YOUR INSTRUCTIONS —
Search the material for "design" and show all lines that contain it.
*** Begin section ***
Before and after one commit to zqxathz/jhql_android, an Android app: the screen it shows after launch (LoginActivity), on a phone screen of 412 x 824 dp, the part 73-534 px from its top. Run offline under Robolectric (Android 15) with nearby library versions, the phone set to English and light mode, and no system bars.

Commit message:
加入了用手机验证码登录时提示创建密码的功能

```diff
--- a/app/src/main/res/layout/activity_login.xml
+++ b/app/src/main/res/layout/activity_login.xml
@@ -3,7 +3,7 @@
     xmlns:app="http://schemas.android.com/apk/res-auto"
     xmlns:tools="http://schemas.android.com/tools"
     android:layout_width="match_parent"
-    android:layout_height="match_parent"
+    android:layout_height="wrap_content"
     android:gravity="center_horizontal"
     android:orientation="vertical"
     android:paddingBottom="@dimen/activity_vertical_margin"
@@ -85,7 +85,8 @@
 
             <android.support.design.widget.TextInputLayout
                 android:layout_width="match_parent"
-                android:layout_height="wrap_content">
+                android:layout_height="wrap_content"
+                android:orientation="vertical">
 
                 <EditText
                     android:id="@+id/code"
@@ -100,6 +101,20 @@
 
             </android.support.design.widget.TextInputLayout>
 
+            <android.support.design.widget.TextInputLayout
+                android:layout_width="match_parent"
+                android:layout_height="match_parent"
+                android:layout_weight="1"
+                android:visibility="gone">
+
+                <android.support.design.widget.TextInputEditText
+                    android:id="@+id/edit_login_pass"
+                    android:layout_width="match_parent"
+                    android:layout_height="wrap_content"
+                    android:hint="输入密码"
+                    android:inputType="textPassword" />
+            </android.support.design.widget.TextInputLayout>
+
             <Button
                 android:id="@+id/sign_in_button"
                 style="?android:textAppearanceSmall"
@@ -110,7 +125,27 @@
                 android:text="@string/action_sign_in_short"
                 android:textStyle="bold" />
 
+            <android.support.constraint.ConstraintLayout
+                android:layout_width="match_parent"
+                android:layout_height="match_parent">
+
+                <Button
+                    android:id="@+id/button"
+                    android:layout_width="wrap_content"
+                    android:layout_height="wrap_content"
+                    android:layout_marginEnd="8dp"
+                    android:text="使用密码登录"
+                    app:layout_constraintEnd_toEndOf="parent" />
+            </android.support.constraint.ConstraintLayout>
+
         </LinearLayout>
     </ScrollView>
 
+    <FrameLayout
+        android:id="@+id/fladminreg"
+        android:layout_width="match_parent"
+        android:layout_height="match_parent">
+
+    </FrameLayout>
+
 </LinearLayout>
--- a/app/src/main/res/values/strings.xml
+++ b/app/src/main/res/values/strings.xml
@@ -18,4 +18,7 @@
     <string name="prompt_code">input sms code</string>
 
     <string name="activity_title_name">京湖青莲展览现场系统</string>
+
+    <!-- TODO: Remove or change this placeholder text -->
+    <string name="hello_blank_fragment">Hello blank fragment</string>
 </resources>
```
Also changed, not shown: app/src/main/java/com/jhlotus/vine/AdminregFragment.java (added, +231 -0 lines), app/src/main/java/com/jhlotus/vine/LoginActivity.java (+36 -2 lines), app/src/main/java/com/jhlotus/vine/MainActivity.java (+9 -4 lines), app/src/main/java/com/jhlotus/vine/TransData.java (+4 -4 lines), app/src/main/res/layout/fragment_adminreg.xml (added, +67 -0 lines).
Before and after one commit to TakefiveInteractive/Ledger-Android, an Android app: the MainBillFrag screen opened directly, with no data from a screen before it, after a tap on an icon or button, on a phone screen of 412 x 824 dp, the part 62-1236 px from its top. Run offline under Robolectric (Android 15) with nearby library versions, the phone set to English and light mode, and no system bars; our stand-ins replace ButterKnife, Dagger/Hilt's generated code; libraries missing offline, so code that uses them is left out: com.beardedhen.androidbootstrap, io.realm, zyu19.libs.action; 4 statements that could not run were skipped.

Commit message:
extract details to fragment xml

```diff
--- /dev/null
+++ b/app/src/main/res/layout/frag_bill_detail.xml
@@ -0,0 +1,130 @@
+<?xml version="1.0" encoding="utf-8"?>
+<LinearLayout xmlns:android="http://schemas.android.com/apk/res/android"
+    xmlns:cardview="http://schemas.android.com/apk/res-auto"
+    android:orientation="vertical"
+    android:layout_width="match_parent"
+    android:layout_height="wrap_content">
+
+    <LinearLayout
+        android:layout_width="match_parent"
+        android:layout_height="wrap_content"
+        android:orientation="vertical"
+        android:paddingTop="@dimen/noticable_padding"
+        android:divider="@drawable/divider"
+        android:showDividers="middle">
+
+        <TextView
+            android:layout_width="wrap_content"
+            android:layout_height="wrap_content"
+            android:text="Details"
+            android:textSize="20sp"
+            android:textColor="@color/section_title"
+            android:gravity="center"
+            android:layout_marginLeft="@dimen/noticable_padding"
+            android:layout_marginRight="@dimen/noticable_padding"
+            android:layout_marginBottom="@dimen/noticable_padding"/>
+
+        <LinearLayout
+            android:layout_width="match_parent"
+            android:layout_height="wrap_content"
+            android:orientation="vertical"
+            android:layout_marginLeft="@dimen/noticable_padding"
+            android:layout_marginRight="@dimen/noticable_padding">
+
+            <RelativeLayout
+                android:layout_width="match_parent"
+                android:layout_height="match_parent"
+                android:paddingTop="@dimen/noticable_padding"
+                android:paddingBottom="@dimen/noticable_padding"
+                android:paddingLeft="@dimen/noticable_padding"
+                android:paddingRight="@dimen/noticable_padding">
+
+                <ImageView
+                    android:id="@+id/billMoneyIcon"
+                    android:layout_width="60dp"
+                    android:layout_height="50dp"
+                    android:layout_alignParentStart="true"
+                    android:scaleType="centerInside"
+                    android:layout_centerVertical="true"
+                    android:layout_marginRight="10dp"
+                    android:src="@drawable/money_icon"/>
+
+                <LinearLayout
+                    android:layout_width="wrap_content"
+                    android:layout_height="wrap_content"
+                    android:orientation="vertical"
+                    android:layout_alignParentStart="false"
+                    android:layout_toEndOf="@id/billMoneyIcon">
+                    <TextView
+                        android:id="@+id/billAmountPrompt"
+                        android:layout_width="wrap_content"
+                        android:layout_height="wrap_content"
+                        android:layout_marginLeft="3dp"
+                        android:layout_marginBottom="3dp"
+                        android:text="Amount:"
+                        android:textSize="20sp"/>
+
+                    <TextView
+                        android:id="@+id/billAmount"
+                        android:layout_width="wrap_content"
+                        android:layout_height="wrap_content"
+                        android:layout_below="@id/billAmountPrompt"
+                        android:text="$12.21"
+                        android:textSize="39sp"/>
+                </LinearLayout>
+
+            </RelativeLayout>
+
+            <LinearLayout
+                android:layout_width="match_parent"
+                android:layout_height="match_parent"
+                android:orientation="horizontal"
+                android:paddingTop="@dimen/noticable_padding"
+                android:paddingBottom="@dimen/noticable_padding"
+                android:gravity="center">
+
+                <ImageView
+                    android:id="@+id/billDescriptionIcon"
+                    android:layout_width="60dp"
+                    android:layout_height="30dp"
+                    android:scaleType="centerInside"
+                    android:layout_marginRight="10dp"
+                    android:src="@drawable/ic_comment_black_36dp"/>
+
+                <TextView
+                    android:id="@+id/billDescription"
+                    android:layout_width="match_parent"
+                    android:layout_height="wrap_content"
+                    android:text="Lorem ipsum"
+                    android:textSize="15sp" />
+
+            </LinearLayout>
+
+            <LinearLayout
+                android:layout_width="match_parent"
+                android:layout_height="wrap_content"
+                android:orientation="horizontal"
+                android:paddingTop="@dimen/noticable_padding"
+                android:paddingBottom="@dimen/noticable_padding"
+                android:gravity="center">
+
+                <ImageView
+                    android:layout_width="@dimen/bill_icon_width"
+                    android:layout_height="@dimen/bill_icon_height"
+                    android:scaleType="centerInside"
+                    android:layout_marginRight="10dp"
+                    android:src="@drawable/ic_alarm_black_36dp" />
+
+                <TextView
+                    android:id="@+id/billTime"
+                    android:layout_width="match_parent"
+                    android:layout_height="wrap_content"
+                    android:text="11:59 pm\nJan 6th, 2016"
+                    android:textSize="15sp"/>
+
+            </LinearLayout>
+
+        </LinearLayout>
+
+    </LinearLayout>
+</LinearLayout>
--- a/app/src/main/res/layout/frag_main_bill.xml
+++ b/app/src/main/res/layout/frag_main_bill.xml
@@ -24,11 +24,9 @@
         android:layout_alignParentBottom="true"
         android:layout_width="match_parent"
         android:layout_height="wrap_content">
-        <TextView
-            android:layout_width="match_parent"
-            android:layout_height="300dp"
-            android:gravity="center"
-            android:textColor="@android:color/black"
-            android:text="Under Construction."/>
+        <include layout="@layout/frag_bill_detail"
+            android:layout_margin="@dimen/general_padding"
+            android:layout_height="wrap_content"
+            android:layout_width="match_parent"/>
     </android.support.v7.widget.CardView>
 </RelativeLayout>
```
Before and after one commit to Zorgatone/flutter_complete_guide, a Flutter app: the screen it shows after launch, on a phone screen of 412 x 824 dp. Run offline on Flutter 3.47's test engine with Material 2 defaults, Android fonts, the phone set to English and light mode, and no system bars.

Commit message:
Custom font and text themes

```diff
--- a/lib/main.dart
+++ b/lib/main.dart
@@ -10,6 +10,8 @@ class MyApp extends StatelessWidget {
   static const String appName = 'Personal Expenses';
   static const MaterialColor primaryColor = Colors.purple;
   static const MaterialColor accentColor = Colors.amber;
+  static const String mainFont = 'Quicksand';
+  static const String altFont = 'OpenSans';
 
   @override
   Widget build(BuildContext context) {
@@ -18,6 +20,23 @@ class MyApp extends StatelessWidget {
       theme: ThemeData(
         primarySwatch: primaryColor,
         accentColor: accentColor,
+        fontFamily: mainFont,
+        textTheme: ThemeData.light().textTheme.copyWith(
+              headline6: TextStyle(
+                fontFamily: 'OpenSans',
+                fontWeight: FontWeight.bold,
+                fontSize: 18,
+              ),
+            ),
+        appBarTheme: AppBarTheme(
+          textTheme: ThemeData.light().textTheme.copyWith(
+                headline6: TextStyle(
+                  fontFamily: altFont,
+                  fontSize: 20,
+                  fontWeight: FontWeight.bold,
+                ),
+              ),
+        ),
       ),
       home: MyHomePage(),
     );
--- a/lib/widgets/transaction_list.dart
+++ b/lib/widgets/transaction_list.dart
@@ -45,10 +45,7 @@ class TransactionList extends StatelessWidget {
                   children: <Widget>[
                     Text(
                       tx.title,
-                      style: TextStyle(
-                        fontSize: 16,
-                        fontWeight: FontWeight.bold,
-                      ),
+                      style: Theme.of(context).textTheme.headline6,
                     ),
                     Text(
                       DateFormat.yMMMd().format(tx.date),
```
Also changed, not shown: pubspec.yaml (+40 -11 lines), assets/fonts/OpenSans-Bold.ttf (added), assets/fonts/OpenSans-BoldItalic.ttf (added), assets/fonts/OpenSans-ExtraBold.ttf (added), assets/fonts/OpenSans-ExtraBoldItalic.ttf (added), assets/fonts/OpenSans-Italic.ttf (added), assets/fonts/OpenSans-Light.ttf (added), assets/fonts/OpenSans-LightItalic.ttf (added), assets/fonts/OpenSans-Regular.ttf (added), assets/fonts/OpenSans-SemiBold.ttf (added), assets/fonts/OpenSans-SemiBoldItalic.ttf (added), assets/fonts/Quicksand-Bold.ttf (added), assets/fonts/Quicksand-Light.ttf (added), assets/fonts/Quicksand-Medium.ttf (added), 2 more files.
*** End section ***
RESPONSE BOX —
             <android.support.design.widget.TextInputLayout
             </android.support.design.widget.TextInputLayout>
+            <android.support.design.widget.TextInputLayout
+                <android.support.design.widget.TextInputEditText
+            </android.support.design.widget.TextInputLayout>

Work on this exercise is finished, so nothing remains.